These days, the world of home video sees trends come and go with the arrival of each subsequent “big thing”. 3D is falling off fast, almost non-existent at this point, but once in a while it translates well from the big screen to the small(er) ones. Ant-Man, Marvel Studios’ little engine that could made a big splash earlier this year, and it is just as welcomed at home in this Blu-Ray release. Even if you don’t have a 3D set up, the film and its supplements won’t disappoint. Now those that do have the already outdated technology will revel in scenes that simply sing in the third dimension.
As far as stories go, this is a rote tale, especially considering its comic-book origins: Guy has the makings of a hero but doesn’t know it, then through some kind of impetus (family trouble, money woes, etc.) he becomes a better man.
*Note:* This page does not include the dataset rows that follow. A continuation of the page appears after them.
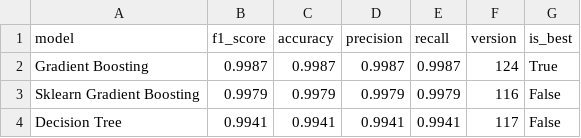
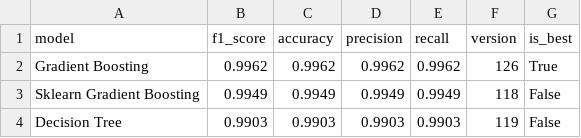
Before and after one commit to saqibahmadsiddiqui/aqi-forecasting-system, a CSV file: data/processed/model_comparison.csv, drawn as a sheet.

```diff
--- a/data/processed/model_comparison.csv
+++ b/data/processed/model_comparison.csv
@@ -1,4 +1,4 @@
 model,f1_score,accuracy,precision,recall,version,is_best
-Gradient Boosting,0.9987,0.9987,0.9987,0.9987,124,True
-Sklearn Gradient Boosting,0.9979,0.9979,0.9979,0.9979,116,False
-Decision Tree,0.9941,0.9941,0.9941,0.9941,117,False
+Gradient Boosting,0.9962,0.9962,0.9962,0.9962,126,True
+Sklearn Gradient Boosting,0.9949,0.9949,0.9949,0.9949,118,False
+Decision Tree,0.9903,0.9903,0.9903,0.9903,119,False
```
Also changed, not shown: data/processed/latest_predictions.csv.
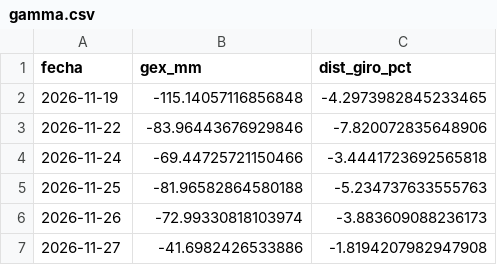
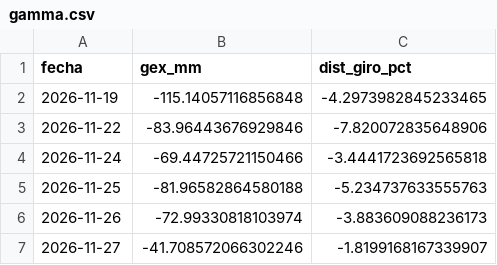
Before and after one commit to PabloJaca89/diagnosticador, a CSV file: datos/gamma.csv, drawn as a sheet.

```diff
--- a/datos/gamma.csv
+++ b/datos/gamma.csv
@@ -6,2 +6,2 @@ fecha,gex_mm,dist_giro_pct
 2026-11-26,-72.99330818103974,-3.883609088236173
-2026-11-27,-41.6982426533886,-1.8194207982947908
+2026-11-27,-41.708572066302246,-1.8199168167339907
```
Also changed, not shown: datos/tiingo_uso.csv, 3 other files.
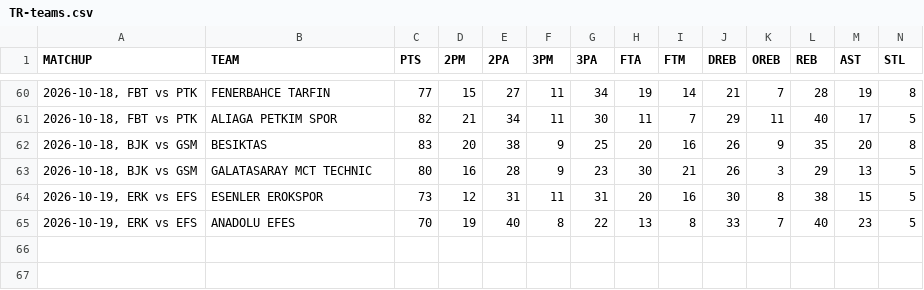
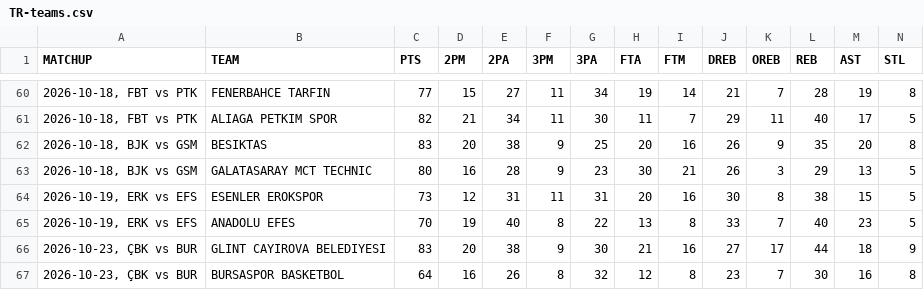
Before and after one commit to filippospol/R-bball-projects, a CSV file: bball-stats/data/TR-teams.csv, drawn as a sheet; only a part is shown, gaps mark what is left out; rows hold the shown columns only; the diff names each change by its address in the sheet, - before the commit and + after, or states it on an @@ line.

```diff
--- a/bball-stats/data/TR-teams.csv
+++ b/bball-stats/data/TR-teams.csv
+row 66: 2026-10-23, ÇBK vs BUR | GLINT CAYIROVA BELEDIYESI | 83 | 20 | 38 | 9 | 30 | 21 | 16 | 27 | 17 | 44 | 18 | 9
+row 67: 2026-10-23, ÇBK vs BUR | BURSASPOR BASKETBOL | 64 | 16 | 26 | 8 | 32 | 12 | 8 | 23 | 7 | 30 | 16 | 8
```
Also changed, not shown: bball-stats/data/DE-players.csv, bball-stats/data/DE-teams.csv, 6 other files.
This is not new territory. That said, this tale is a rousing and fun endeavor that steers off course from the recent series of darker Marvel yarns. As such, if you think that comic book movies have reached their potential, and have gotten far too gritty and realistic, Ant-Man is the perfect palate cleanser.
Ant-Man works on multiple levels and mainly, much like the success of famous horror movies, the familial element is what keeps this from being just a mindless, confusing and overblown action piece (read: Thor: The Dark World). It’s interesting that in the post-Avengers universe, a solo project like Ant-Man would be so appealing on theater screens when it, on paper, didn’t sound too spectacular to begin with. Well, that’s the whole point.
While it lacks epic action, with incredible city-wide stakes, Ant-Man brings the drama to a much smaller and relatable scale. Further, it’s quite shocking (refreshing even) how down to earth the film is. Moreover, Ant-Man is bright, cheery, and all kinds of fun. Then again, how could it not as Rudd represents everything good in a hero while, conversely, Corey Stoll is the unsavory antithesis – a perfect caricature of scum and villainy. As it’s his calling card, Rudd has that wacky next door neighbor quality; he’s got the kind of delivery you’d expect to see in a sitcom. When he’s not striving to be the hero, he’s consistently bringing the laughs and hamming it up wherever possible.
There’s also no shortage of opportunities to make pint-sized jokes, and for the whole production to be genuinely goofy and outlandish. But the story is, more or less, strong. It hits all the right beats for an origin story, and when it hits a lull, along comes Rudd and a sage-like Michael Douglas, his opinionated daughter Evangeline Lilly, and Lang’s trio of hilariously idiotic yet charming never-do-wells (Michael Peña, David Dastmalchian and T.I.) to remind you this is a comic-book movie.
Ant-Man is a solid “every-man” superhero tale that proves that you don’t need otherworldly gods, or scientists with armor and/or anger issues to be entertained. You just need someone concerned about the well-being of the common man, and more importantly, his family. That’s why it’s very easy to fall in love with Paul Rudd as he becomes the hero his daughter already thinks he is.
Ant-Man comes home via a stunning and beautiful transfer, with audio that matches the colorful visuals. Although the special features are on the lite side, they deliver the goods. Of particular note is one supplement which shows Scott Lang’s overarching ties to the MCU via a series of news reports. It’s neat to see Lang (Rudd) before the events in the film as well as plenty of tiny nods to other Avengers characters and story lines. It’s that attention to detail that shows why Marvel’s world-building continues to impress. But as far as their littlest hero, Ant-Man is an all around blast; it’s funny, action-packed, and fANT-freaking-tastic.